Visiting the Tulip Club, a nightclub favored by affluent young Blacks, Hazard and Learoyd learn that Sapphire was resented by some of her contemporaries, but that she often came there with a young man named Johnnie Fiddle (Harry Baird). After a chase, Johnnie is caught and brought in by the police. A knife and bloody shirt are discovered in his room, but Johnnie claims that those were from a fight he had with another man at the Tulip Club, Horace Big Cigar (Robert Adams). In the meantime, however, David is seen acting suspiciously near the murder scene at Hampstead Heath, and it is discovered that he had returned from Cambridge earlier than he claimed on the day of the murder.

Hoping to prod further revelations from those closest to the murder, Hazard brings Dr. Robinson to the Harris home, prompting angry reactions from the family. The most violent reaction, though, comes from David's sister Mildred, who reacts with disgust when Robinson picks up one of her daughter's toys. Mildred finally confesses to her hatred of Sapphire and the murder. With the case wrapped up, Hazard acknowledges the larger social evils underlying the case, telling Learoyd that they "didn't solve anything . . . we just picked up the pieces."

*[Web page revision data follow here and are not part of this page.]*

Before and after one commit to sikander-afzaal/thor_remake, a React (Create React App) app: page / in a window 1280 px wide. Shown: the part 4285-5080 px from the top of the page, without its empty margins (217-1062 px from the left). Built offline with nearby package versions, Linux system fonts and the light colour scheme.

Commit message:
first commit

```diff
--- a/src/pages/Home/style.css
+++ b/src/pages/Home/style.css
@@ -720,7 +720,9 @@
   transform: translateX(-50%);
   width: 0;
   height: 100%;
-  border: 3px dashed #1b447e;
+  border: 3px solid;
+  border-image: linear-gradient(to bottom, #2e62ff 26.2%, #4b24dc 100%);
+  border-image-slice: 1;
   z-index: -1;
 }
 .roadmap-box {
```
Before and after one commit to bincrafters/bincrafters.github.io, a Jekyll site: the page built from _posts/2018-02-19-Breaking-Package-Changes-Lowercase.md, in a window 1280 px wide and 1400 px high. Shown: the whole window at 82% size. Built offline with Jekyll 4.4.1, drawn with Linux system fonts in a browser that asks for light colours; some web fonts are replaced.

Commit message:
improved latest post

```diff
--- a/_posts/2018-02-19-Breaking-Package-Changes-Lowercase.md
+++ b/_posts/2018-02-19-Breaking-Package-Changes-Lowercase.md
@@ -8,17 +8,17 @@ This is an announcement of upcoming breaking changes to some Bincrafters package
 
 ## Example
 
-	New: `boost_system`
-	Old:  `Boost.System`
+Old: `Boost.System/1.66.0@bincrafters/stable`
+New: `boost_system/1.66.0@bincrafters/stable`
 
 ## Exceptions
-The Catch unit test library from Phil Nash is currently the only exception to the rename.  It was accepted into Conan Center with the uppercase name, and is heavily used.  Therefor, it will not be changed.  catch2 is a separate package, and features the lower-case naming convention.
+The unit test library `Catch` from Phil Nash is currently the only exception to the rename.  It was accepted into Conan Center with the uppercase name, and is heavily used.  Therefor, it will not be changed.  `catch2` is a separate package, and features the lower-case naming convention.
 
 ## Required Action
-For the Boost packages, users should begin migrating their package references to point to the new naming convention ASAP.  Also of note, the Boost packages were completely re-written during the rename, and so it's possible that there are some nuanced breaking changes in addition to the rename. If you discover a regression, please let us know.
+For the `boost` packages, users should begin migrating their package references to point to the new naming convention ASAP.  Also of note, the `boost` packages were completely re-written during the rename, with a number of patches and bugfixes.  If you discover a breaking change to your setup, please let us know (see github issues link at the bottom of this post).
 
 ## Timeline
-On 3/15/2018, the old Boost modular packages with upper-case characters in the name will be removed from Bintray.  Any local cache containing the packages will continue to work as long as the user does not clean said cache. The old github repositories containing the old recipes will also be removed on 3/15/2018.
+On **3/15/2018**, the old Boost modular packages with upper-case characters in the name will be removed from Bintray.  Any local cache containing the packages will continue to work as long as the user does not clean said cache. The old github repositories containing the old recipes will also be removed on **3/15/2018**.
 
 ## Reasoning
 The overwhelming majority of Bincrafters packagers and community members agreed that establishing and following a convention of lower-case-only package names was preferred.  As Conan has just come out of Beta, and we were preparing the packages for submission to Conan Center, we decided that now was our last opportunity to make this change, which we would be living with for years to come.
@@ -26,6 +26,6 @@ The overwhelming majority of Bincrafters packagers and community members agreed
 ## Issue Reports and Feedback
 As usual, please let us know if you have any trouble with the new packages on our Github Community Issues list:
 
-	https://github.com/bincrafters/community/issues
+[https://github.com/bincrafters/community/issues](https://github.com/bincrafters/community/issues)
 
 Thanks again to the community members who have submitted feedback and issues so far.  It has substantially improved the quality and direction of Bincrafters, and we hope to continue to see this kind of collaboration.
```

Critical receptionEdit

Nina Hibbin, writing about the film on its initial UK release in the Daily Worker, commented: "You can't fight the colour bar merely by telling people it exists. You have to attack it, with passion and conviction. Commit yourself up to the hilt. Otherwise you're in danger of fanning the flames".[6]

At the time of the film's US release, The New York Times reviewer A.H. Weiler wrote that while it is "not entirely in a class by itself, the combination of murder mystery and racial issues puts it several interesting cuts above standard movie melodrama".[7]

The reviewer for the British Film Institute's Screenonline website writes: "Dearden is not immune to prevailing prejudices, equating a young woman living alone in London with promiscuity, and seeing an enthusiasm for jazz as evidence of dubious character. The film is littered with casual, unchallenged racism".[6]

Box OfficeEdit

The film reportedly made a profit of £100,000.[8]

Paperback novelisationEdit

In April 1959, Panther Books of London issued a screenplay novelisation by prolific mystery and thriller novelist E.G. Cousins.


  1. ^ Sapphire, ' Made on a Shoestring Budget, Gets British Award Author: Edward Goring Date: Wednesday, Mar. 23, 1960 Publication: Daily Mail (London, England) p 3
  2. ^ a b screenonline Sapphire (1959)
  3. ^ Awards for Sapphire on IMDb
  4. ^ "".
  5. ^ Flame in the Streets Archived 21 March 2009 at the Wayback Machine
  6. ^ a b Ogidi, Ann (2003–14). "Sapphire (1959)". BFI Screenonline. Retrieved 1 July 2020.
  7. ^ Weiler, A.H. (3 November 1959). "Sapphire; British Crime Story Opens at Sutton". The New York Times. Retrieved 1 July 2020.
  8. ^ Hill, William John (1985). CLASS, SEXUALITY AND THE*BRITISH CINEMA 1956-63 (PDF) (Thesis). University of York. p. 375.

External linksEdit